If you love math and the sciences, and enjoy solving difficult problems, engineering is a great field to pursue. Just don’t lose sight of what you’re good at.

What is preventing women from pursuing careers in engineering?

The leaky pipeline effect is the main reason why there are fewer and fewer women in engineering and STEM. This effect starts when you’re younger and gender roles are just being introduced to you. In high school and college, more women drop off with time.

Self-doubt and lack of preparedness, both of which prevent many women from pursuing engineering, also contribute to the leaky pipeline effect. To tackle this problem, I started Girls Who Build.

What is next for you and Girls Who Build?

Right now I am partnering with MIT Open Courseware, a massive online open courseware provider and online learning platform founded by MIT, to create an online curriculum for educators and students to replicate the workshop in their schools. I am also going to speak in front of at a Society of Women Engineers conference in October 2015.


Have someone in mind? You can nominate the next recipient for the SOLIDWORKS Women in Engineering Program, honoring the outstanding achievements that women are accomplishing day to day in the engineering community. Find out more information or get started today!

Asya Bashina

Asya Bashina

Subscription Services Marketing Specialist at Dassault Systemes SolidWorks
Subscription Services Marketing Specialist.

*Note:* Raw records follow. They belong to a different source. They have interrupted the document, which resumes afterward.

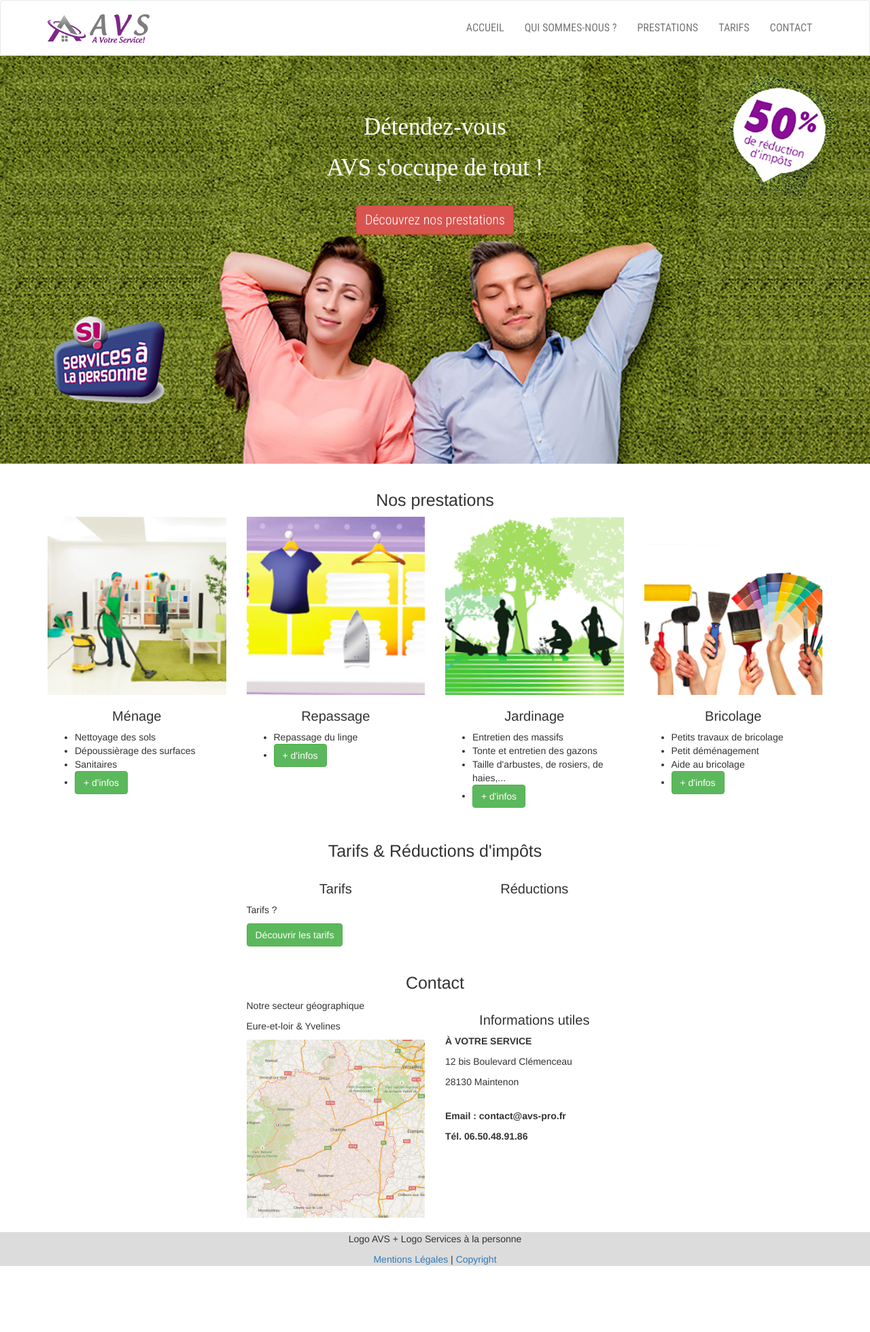
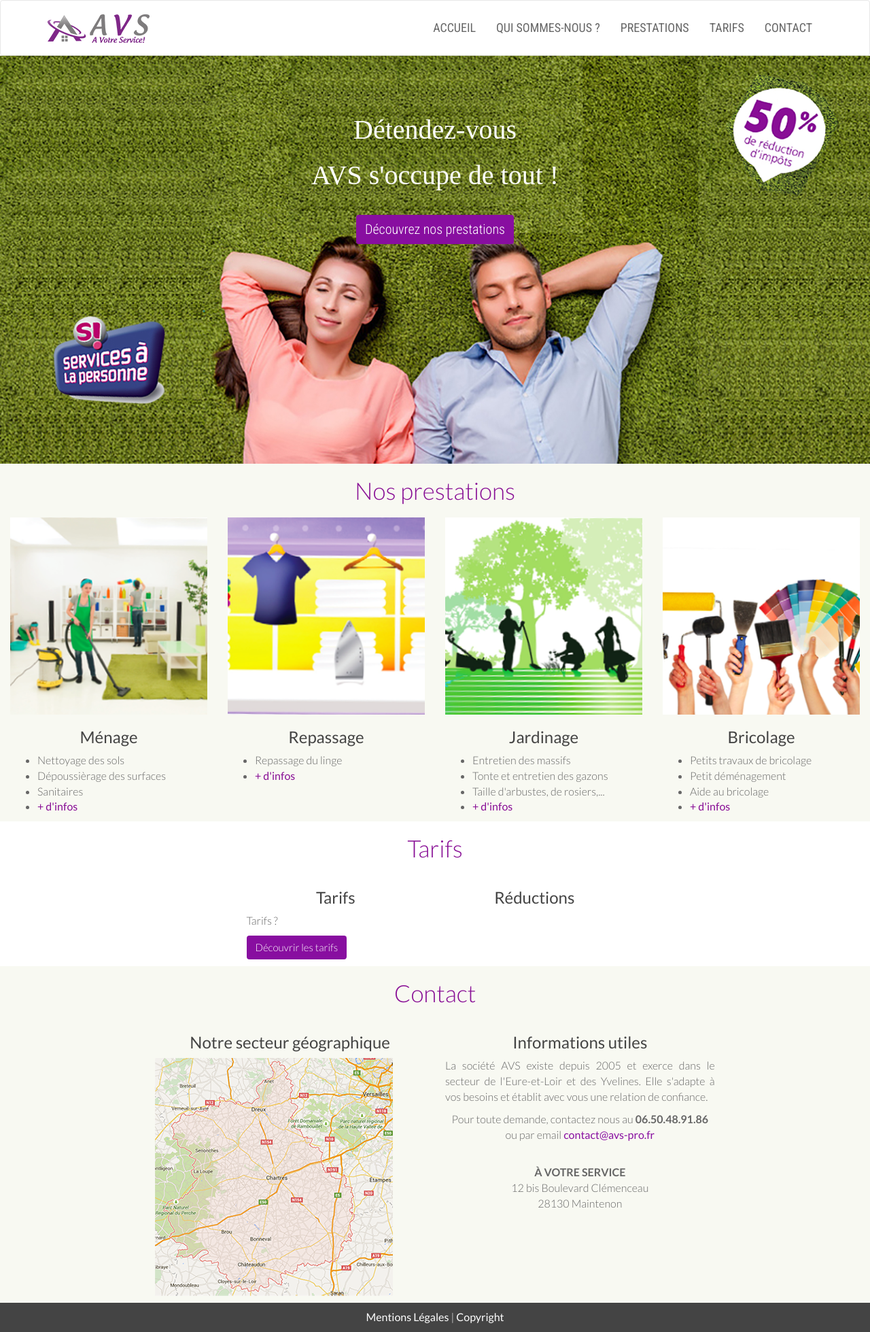
Before and after one commit to mickaelderaemy/avs, a PHP site: page / in a window 1280 px wide. Shown: the whole page at 68% size. Before the commit the page ends 1862 px from the top, so only its background shows below. Run offline with PHP 8.4, Linux system fonts and the light colour scheme; some web fonts are replaced.

Commit message:
Some modifications in homepage

```diff
--- a/index.html
+++ b/index.html
@@ -8,6 +8,7 @@
 <link rel="stylesheet" href="bootstrap.css">
 <link rel="stylesheet" href="style.css">
 <link href='http://fonts.googleapis.com/css?family=Roboto+Condensed:400,700,300' rel='stylesheet' type='text/css'>
+<link href='http://fonts.googleapis.com/css?family=Lato:400,100,300,700' rel='stylesheet' type='text/css'>
 <link href='http://fonts.googleapis.com/css?family=Sofia' rel='stylesheet' type='text/css'>
 <script language="javascript" type="text/javascript" src="bootstrap.js"></script>
 </header>
@@ -25,7 +26,7 @@
         <span class="icon-bar"></span>
       </button>
       <a class="navbar-brand" href="http://avs-pro.fr">
-      	<img src="images/logo_avs.png" alt="Logo - À votre service">
+      	<img class="img-responsive" src="images/logo_avs.png" alt="Logo - À votre service">
       </a>
     </div>
 
@@ -45,15 +46,15 @@
 <div class="container-fluid">
 	<div class="row">
 		<div class="header-background col-md-12">
-			<div class="col-md-4 col-md-offset-4 header-call">
+			<div class="col-md-6 col-md-offset-3 header-call">
 				<div class="call"><p>Détendez-vous</p> <p>AVS s'occupe de tout !</p>
-				<p class="btn btn-danger action">Découvrez nos prestations</p></div>
+				<p class="btn btn-avs action">Découvrez nos prestations</p></div>
 			</div>
 		</div>
 	</div>
 </div>
 
-<div class="container business">
+<div class="container-fluid business">
   <h2>Nos prestations</h2>
 	<div class="row">
 		<div class="business-content col-md-3">
@@ -63,7 +64,7 @@
         <li>Nettoyage des sols</li>
         <li>Dépoussièrage des surfaces</li>
         <li>Sanitaires</li>
-        <li><a class="btn btn-success" href="">+ d'infos</a></li>
+        <li><a href="http://avs-pro.fr/prestations.html">+ d'infos</a></li>
       </ul>
     </div>
 
@@ -72,7 +73,7 @@
       <h3>Repassage</h3>
       <ul>
         <li>Repassage du linge</li>
-        <li><a class="btn btn-success" href="">+ d'infos</a></li>
+        <li><a href="http://avs-pro.fr/prestations.html">+ d'infos</a></li>
       </ul>
     </div>
 
@@ -82,8 +83,8 @@
       <ul>
         <li>Entretien des massifs</li>
         <li>Tonte et entretien des gazons</li>
-        <li>Taille d'arbustes, de rosiers, de haies,...</li>
-        <li><a class="btn btn-success" href="">+ d'infos</a></li>
+        <li>Taille d'arbustes, de rosiers,...</li>
+        <li><a href="http://avs-pro.fr/prestations.html">+ d'infos</a></li>
       </ul>
     </div>
 
@@ -94,7 +95,7 @@
         <li>Petits travaux de bricolage</li>
         <li>Petit déménagement</li>
         <li>Aide au bricolage</li>
-        <li><a class="btn btn-success" href="">+ d'infos</a></li>
+        <li><a href="http://avs-pro.fr/prestations.html">+ d'infos</a></li>
       </ul>
     </div>
 	</div>
@@ -102,11 +103,11 @@
 
 <div class="container prices">
   <div class="row">
-    <h2>Tarifs & Réductions d'impôts</h2>
+    <h2>Tarifs</h2>
     <div class="col-md-3 col-md-offset-3">
       <h3>Tarifs</h3>
       <p>Tarifs ?</p>
-      <a class="btn btn-success" href="">Découvrir les tarifs</a>
+      <a class="btn btn-avs" href="">Découvrir les tarifs</a>
     </div>
     <div class="col-md-3">
       <h3>Réductions</h3>
@@ -114,31 +115,27 @@
   </div>
 </div>
 
-<div class="container contact">
+<div class="container-fluid contact">
   <div class="row">
     <h2>Contact</h2>
-    <div class="col-md-3 col-md-offset-3">
-      <p>Notre secteur géographique</p>
-      <p>Eure-et-loir & Yvelines</p>
+    <div class="col-md-4 col-md-offset-2">
+      <h3>Notre secteur géographique</h3>
       <img class="img-responsive" src="images/avs-map.png">
     </div>
-    <div class="col-md-3">
+    <div class="col-md-4">
       <h3>Informations utiles</h3>
-      <p><strong>À VOTRE SERVICE</strong></p>
-      <p>12 bis Boulevard Clémenceau</p>
-      <p>28130 Maintenon</p>
+      <p class="contact-society">La société AVS existe depuis 2005 et exerce dans le secteur de l'Eure-et-Loir et des Yvelines. Elle s'adapte à vos besoins et établit avec vous une relation de confiance.</p>
+      <p class="contact-numbers">Pour toute demande, contactez nous au <strong>06.50.48.91.86</strong> ou par email <strong><a href="mailto:contact@avs-pro.fr">contact@avs-pro.fr</a></strong></p>
       <br>
-      <p><strong>Email : contact@avs-pro.fr</strong></p>
-      <p><strong>Tél. 06.50.48.91.86</strong></p>
+      <p class="contact-numbers"><strong>À VOTRE SERVICE</strong>
+      <br>12 bis Boulevard Clémenceau
+      <br>28130 Maintenon</p>
     </div>
   </div>
 </div>
 
 <div class="container-fluid footer">
   <div class="row">
-    <div class="col-md-12">
-      <p>Logo AVS + Logo Services à la personne</p>
-    </div>
     <div class="col-md-12">
       <a href="">Mentions Légales</a> |
       <a href="">Copyright</a>
--- a/style.css
+++ b/style.css
@@ -1,3 +1,40 @@
+/****************************
+		Globals Elements
+*****************************/
+body {
+	font-family: "Lato",Helvetica,sans-serif;
+	font-size: 16px;
+	font-weight: 300;
+	color: #666;
+}
+
+.btn-avs {
+	font-family: "Lato",Helvetica,sans-serif;
+	font-size: 15px;
+	font-weight: 300;
+	background-color: #880EA0;
+	color: white;
+}
+
+.btn-avs:hover {
+	background-color: #DE6A10;
+	color: white;
+}
+
+a {
+	color: #880EA0;
+	font-weight: 400;
+}
+
+a:hover {
+	color: #DE6A10;
+	text-decoration: none;
+}
+
+
+/****************************
+		Homepage
+*****************************/
 
 /* Navigation */
 .navbar-brand {
@@ -9,6 +46,7 @@
 	padding-bottom: 15px;
 	margin-bottom: 0px;
 	background-color: white;
+	color: #666;
 }
 
 .main-menu a, .navbar-default .navbar-nav > li > a {
@@ -16,7 +54,8 @@
 	text-transform: uppercase;
 	padding: 5px 0px 5px 0px;
 	margin: 10px 15px 5px 15px;
-	font-size: 16px;
+	font-size: 18px;
+	color: #666;
 }
 
 .navbar-default .navbar-nav li a:hover, .navbar-default .navbar-nav li.active a, .navbar-default .navbar-nav li.active a:hover {
@@ -45,7 +84,7 @@
 	height: 120px;
 	font-family: 'Sofia';
 	font-weight: 300;
-	font-size: 35px;
+	font-size: 40px;
 	padding: 20px 10px 20px 10px;
 	text-align: center;
 	border-radius: 15px;
@@ -61,52 +100,116 @@
 
 /* Homepage : Section Business */
 .business {
-	margin-top: 20px;
+	background-color: #F8F9F2;
 }
 
 .business h2 {
-	font-size: 25px;
+	font-family: "Lato",Helvetica,sans-serif;
+	font-size: 35px;
+	font-weight: 300;
+	color: #880E95;
+	padding-bottom: 10px;
 	text-align: center;
 }
 
+.business-content {
+	font-family: "Lato",Helvetica,sans-serif;
+	font-size: 16px;
+	font-weight: 300;
+	color: #666;
+}
+
 .business-content h3 {
-	font-size: 20px;
+	font-family: "Lato",Helvetica,sans-serif;
+	font-size: 24px;
+	font-weight: 400;
+	color: #444;
 	text-align: center;
+}
+
+.business-content a {
+	color: #880E95;
+}
+
+.business-content a:hover {
+	color: #DE6A10;
+	text-decoration: none;
 }
 
 /* Homepage : Section Prices */
 .prices {
-	margin-top: 20px;
+	padding-bottom: 10px;
 }
 
 .prices h2 {
-	font-size: 25px;
+	font-family: "Lato",Helvetica,sans-serif;
+	font-size: 35px;
+	font-weight: 300;
+	color: #880E95;
+	padding-bottom: 10px;
 	text-align: center;
 }
 
 .prices h3 {
-	font-size: 20px;
+	font-family: "Lato",Helvetica,sans-serif;
+	font-size: 24px;
+	font-weight: 400;
+	color: #444;
 	text-align: center;
 }
 
 /* Homepage : Section Contact */
 .contact {
-	margin-top: 20px;
+	background-color: #F8F9F2;
+	padding-bottom: 10px;
+	font-family: "Lato",Helvetica,sans-serif;
+	font-size: 16px;
+	font-weight: 300;
+	color: #666;
 }
 
 .contact h2 {
-	font-size: 25px;
+	font-family: "Lato",Helvetica,sans-serif;
+	font-size: 35px;
+	font-weight: 300;
+	color: #880E95;
+	padding-bottom: 10px;
 	text-align: center;
 }
 
 .contact h3 {
-	font-size: 20px;
+	font-family: "Lato",Helvetica,sans-serif;
+	font-size: 24px;
+	font-weight: 400;
+	color: #444;
 	text-align: center;
+}
+
+.contact-numbers {
+	text-align: center;
+}
+
+.contact-society {
+	text-align: justify;
 }
 
 /* Footer */
 .footer {
-	margin-top: 20px;
-	background-color: #DCDCDC;
+	background-color: #444444;
+	color: white;
+	font-family: "Lato",Helvetica,sans-serif;
+	font-weight: 300;
+	font-size: 16px;
+	padding-top: 10px;
+	padding-bottom: 10px;
 	text-align: center;
 }
+
+.footer a {
+	color: white;
+}
+
+.footer a:hover {
+	color: #DE6A10;
+	text-decoration: none;
+}
```
Also changed, not shown: images/avs-map.png, 1 other file.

Brand Marketing pro and travel enthusiast with a sense of humor.
Asya Bashina
Asya Bashina